* PM to announce election of council to rewrite constitution
* Islamist movement given permission to form party
(Adds quotes, details)
By Tarek Amara
TUNIS, March 1 (Reuters) - Three more Tunisian ministers resigned on Tuesday, leaving the caretaker government which took over power after the president was overthrown teetering on the brink of collapse.
The new resignations meant that in the space of 72 hours the prime minister and five ministers have now quit, the worst political crisis in Tunisia since veteran leader Zine al-Abidine Ben Ali was ousted a month and a half ago.
The resignations follow intensifying street protests over the slow pace of reform since Ben Ali’s departure, with five people killed in clashes between demonstrators and security forces over the weekend.
A source close to the government told Reuters that the new prime minister, Beji Caid Sebsi, will this week announce the creation of a representative council whose job it will be to rewrite the constitution.
The members of the council will need to be elected.
That move — a step toward preparing legistlative and presidential polls — could relieve pressure on the government from its opponents but it was not clear if it would be enough for it to survive.
The ministers who resigned on Tuesday included Ahmed Nejib Chebbi, the regional development minister, and Ahmed Brahim, the higher education minister.
Both are opposition figures who were brought into the government after Ben Ali’s overthrow.
“I have resigned in the interests of the country after discussions with the Prime Minister I see that i can play a more efficient role as part of the opposition,” Brahim told Reuters, without giving any further details.
Chebbi stepped down after the prime minister told the existing government its members would not be permitted to stand in legislative or presidential elections, a source close to him told Reuters.
A spokesman for the premier’s office was not immediately available to comment.
The third minister to resign was Elyes Jouini, who held the economic reform portfolio.
Tunisia has been struggling to restore stability since Ben Ali, who had been in power for 23 years, fled to Saudi Arabia in January after a wave of anti-government protests.
The revolution has provided the inspiration for uprisings in other parts of the Arab world, but Tunisia has since suffered outbreaks of violence and huge protests that have put pressure on the interim government.
Tunisia’s government also announced it had granted the main Islamist political movement, Ennahda, permission to form a political party, the official TAP news agency said on Tuesday.
The move will allow Ennahda, a moderate Islamist movement that had been banned for two decades under Ben Ali’s rule, to participate in the upcoming elections.
Ennahda’s leader, Rachid Ghannouchi, has said he does not plan to stand for the presidency, though it was unclear if someone else from the movement would.

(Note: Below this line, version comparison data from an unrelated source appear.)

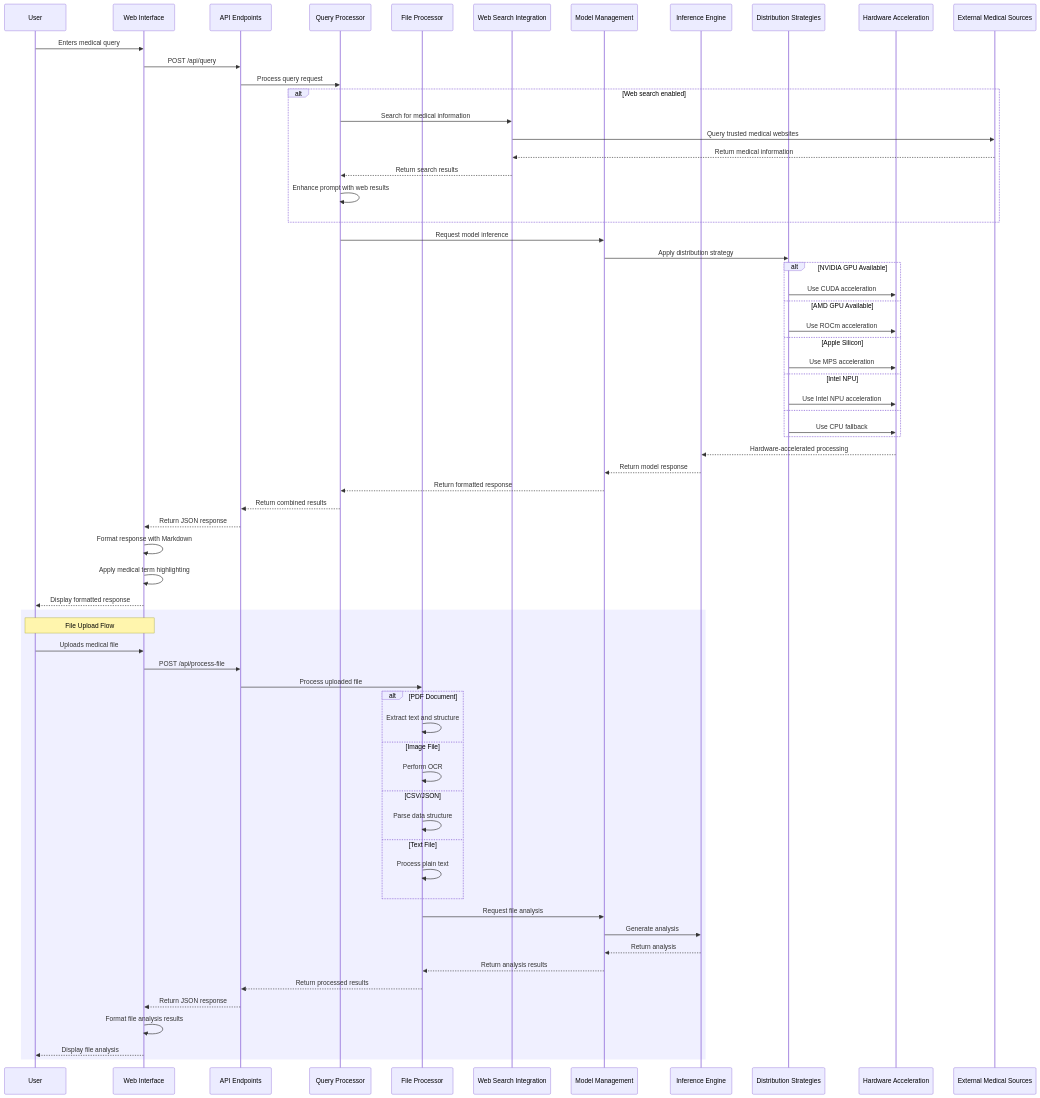
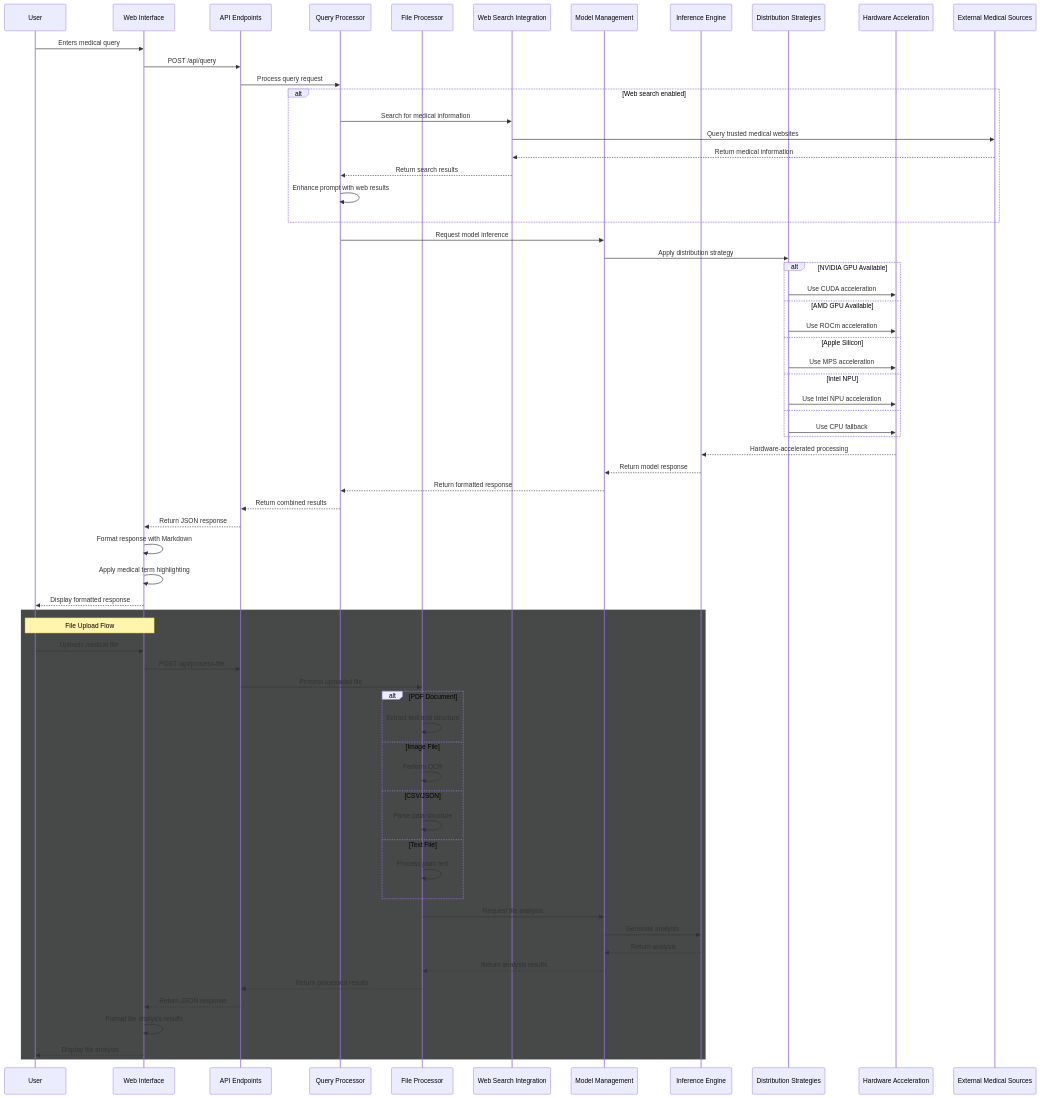
Before and after one commit to aka-0x4C3DD/mastersDegree-finalProject: the second of 2 diagrams in README.md, drawn with Mermaid.

```diff
--- a/README.md
+++ b/README.md
@@ -267,8 +267,8 @@
     WebUI-->>User: Display formatted response
 
     %% Alternative flow for file upload
-    rect rgb(240, 240, 255)
-        Note over User,WebUI: File Upload Flow
+    rect rgb(71, 73, 73)
+        Note over User,WebUI: File Upload Flow 
         User->>WebUI: Uploads medical file
         WebUI->>APILayer: POST /api/process-file
         APILayer->>FileProc: Process uploaded file
```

Ennahda is expected to emerge as a major political force in Tunisia. It officially took 17 percent of the vote in 1989 elections before Ben Ali banned it, but analysts believe the real figure might have been closer to 35 percent.
Analysts have said moves to sideline Ennahda, which is likened to Turkey’s moderate AK party, could risk radicalizing the group and opening the door to militants.
Reporting by Tarek Amara; writing by Richard Valdmanis and Christian Lowe; editing by Alison Williams